AIM OF THE EXERCISE: Your answer must be an exact copy of the records, with no pictures included.

─── DATA RECORDS ───

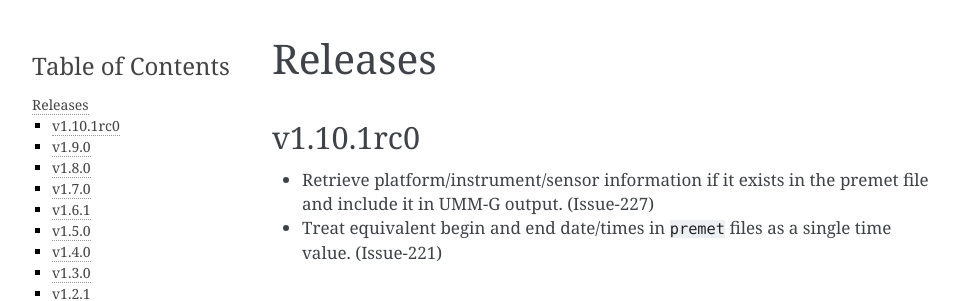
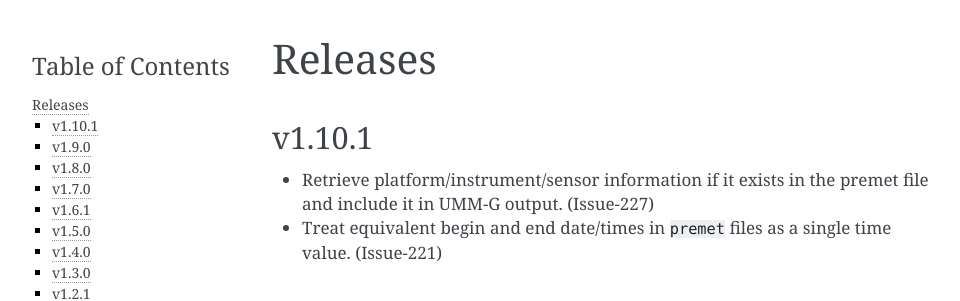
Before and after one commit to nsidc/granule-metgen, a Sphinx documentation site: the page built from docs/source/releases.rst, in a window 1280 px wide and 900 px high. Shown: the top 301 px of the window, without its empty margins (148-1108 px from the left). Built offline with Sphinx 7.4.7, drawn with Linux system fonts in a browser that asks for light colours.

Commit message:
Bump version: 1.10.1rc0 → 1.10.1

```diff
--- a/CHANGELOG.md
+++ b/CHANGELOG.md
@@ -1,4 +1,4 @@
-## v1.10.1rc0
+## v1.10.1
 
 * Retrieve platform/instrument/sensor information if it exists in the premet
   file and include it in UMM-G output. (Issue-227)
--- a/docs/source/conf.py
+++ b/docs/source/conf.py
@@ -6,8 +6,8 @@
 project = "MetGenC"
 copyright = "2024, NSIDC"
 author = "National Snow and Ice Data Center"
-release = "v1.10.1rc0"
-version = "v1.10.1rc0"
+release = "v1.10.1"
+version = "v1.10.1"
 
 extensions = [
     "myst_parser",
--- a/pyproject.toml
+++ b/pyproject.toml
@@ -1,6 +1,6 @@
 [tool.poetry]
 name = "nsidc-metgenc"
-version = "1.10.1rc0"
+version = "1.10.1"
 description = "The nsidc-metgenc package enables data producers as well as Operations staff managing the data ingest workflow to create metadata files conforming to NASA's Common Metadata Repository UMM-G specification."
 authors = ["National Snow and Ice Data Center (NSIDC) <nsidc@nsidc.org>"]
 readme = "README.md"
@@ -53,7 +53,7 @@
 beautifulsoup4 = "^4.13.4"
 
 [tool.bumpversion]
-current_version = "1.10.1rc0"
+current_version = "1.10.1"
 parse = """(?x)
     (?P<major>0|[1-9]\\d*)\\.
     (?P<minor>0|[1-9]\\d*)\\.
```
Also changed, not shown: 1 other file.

───

SOLUTION BELOW:
Before and after one commit to nsidc/granule-metgen, a Sphinx documentation site: the page built from docs/source/releases.rst, in a window 1280 px wide and 900 px high. Shown: the top 301 px of the window, without its empty margins (148-1108 px from the left). Built offline with Sphinx 7.4.7, drawn with Linux system fonts in a browser that asks for light colours.

Commit message:
Bump version: 1.10.1rc0 → 1.10.1

```diff
--- a/CHANGELOG.md
+++ b/CHANGELOG.md
@@ -1,4 +1,4 @@
-## v1.10.1rc0
+## v1.10.1
 
 * Retrieve platform/instrument/sensor information if it exists in the premet
   file and include it in UMM-G output. (Issue-227)
--- a/docs/source/conf.py
+++ b/docs/source/conf.py
@@ -6,8 +6,8 @@
 project = "MetGenC"
 copyright = "2024, NSIDC"
 author = "National Snow and Ice Data Center"
-release = "v1.10.1rc0"
-version = "v1.10.1rc0"
+release = "v1.10.1"
+version = "v1.10.1"
 
 extensions = [
     "myst_parser",
--- a/pyproject.toml
+++ b/pyproject.toml
@@ -1,6 +1,6 @@
 [tool.poetry]
 name = "nsidc-metgenc"
-version = "1.10.1rc0"
+version = "1.10.1"
 description = "The nsidc-metgenc package enables data producers as well as Operations staff managing the data ingest workflow to create metadata files conforming to NASA's Common Metadata Repository UMM-G specification."
 authors = ["National Snow and Ice Data Center (NSIDC) <nsidc@nsidc.org>"]
 readme = "README.md"
@@ -53,7 +53,7 @@
 beautifulsoup4 = "^4.13.4"
 
 [tool.bumpversion]
-current_version = "1.10.1rc0"
+current_version = "1.10.1"
 parse = """(?x)
     (?P<major>0|[1-9]\\d*)\\.
     (?P<minor>0|[1-9]\\d*)\\.
```
Also changed, not shown: 1 other file.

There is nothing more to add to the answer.